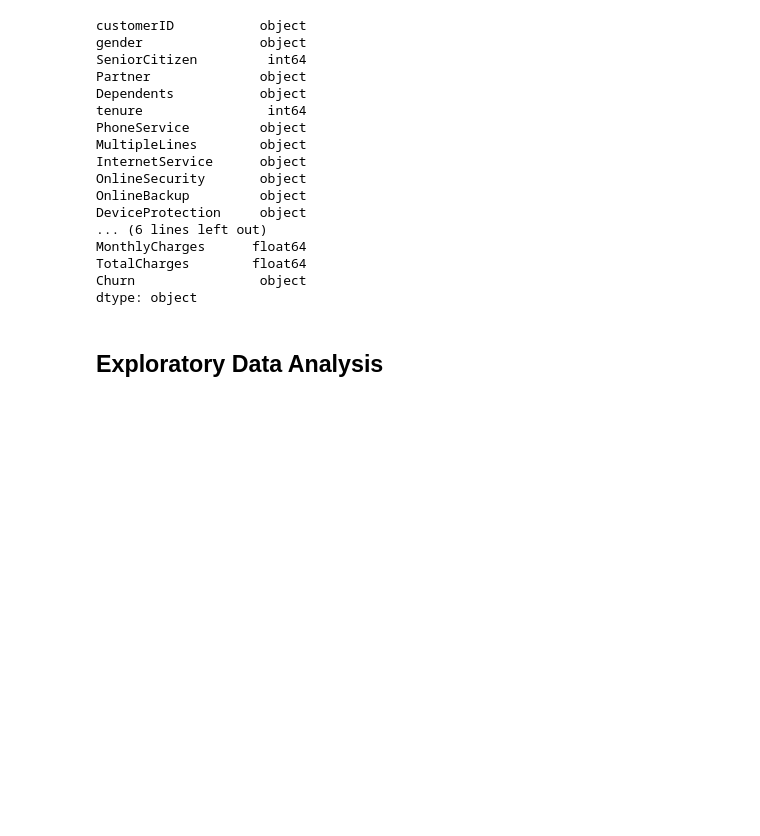
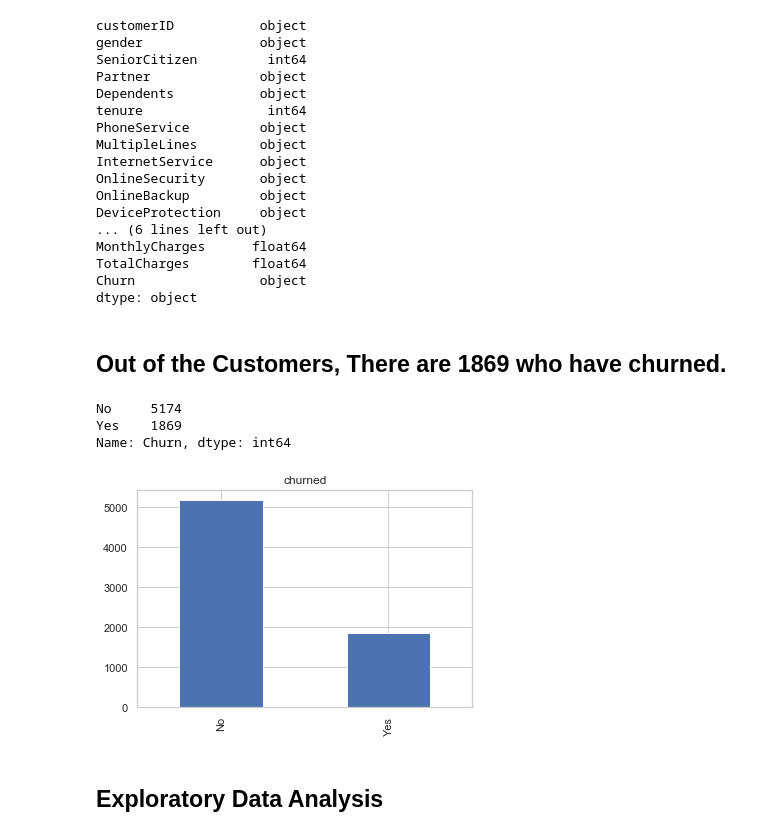
Before and after one commit to PhumlaniKubeka/DecisionTrees, a Jupyter notebook: ChurnRate.ipynb, the cells around one changed output. Saved outputs shown, nothing was run; the diff lists cells and outputs as text; code cells hidden in the pictures; blank space fills up the shorter version.

```diff
--- a/ChurnRate.ipynb
+++ b/ChurnRate.ipynb
@@ -94,6 +94,16 @@ MonthlyCharges      float64
 TotalCharges        float64
 Churn                object
 dtype: object
+# %% [markdown]
+## Out of the  Customers, There are 1869 who have churned.
+# %%
+df.Churn.value_counts().plot('bar').set_title('churned')
+print(df.Churn.value_counts())
+# %% [output]
+No     5174
+Yes    1869
+Name: Churn, dtype: int64
+[figure, added]
 # %%
 data = pd.get_dummies(df, columns=['Churn'])
 # %% [markdown]
```
Also changed, not shown: parts of 10 cells of this notebook, 5 other files.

###

Brief | Could you retype all the entries above exactly, without the pictures?

Exercise result |
Before and after one commit to PhumlaniKubeka/DecisionTrees, a Jupyter notebook: ChurnRate.ipynb, the cells around one changed output. Saved outputs shown, nothing was run; the diff lists cells and outputs as text; code cells hidden in the pictures; blank space fills up the shorter version.

```diff
--- a/ChurnRate.ipynb
+++ b/ChurnRate.ipynb
@@ -94,6 +94,16 @@ MonthlyCharges      float64
 TotalCharges        float64
 Churn                object
 dtype: object
+# %% [markdown]
+## Out of the  Customers, There are 1869 who have churned.
+# %%
+df.Churn.value_counts().plot('bar').set_title('churned')
+print(df.Churn.value_counts())
+# %% [output]
+No     5174
+Yes    1869
+Name: Churn, dtype: int64
+[figure, added]
 # %%
 data = pd.get_dummies(df, columns=['Churn'])
 # %% [markdown]
```
Also changed, not shown: parts of 10 cells of this notebook, 5 other files.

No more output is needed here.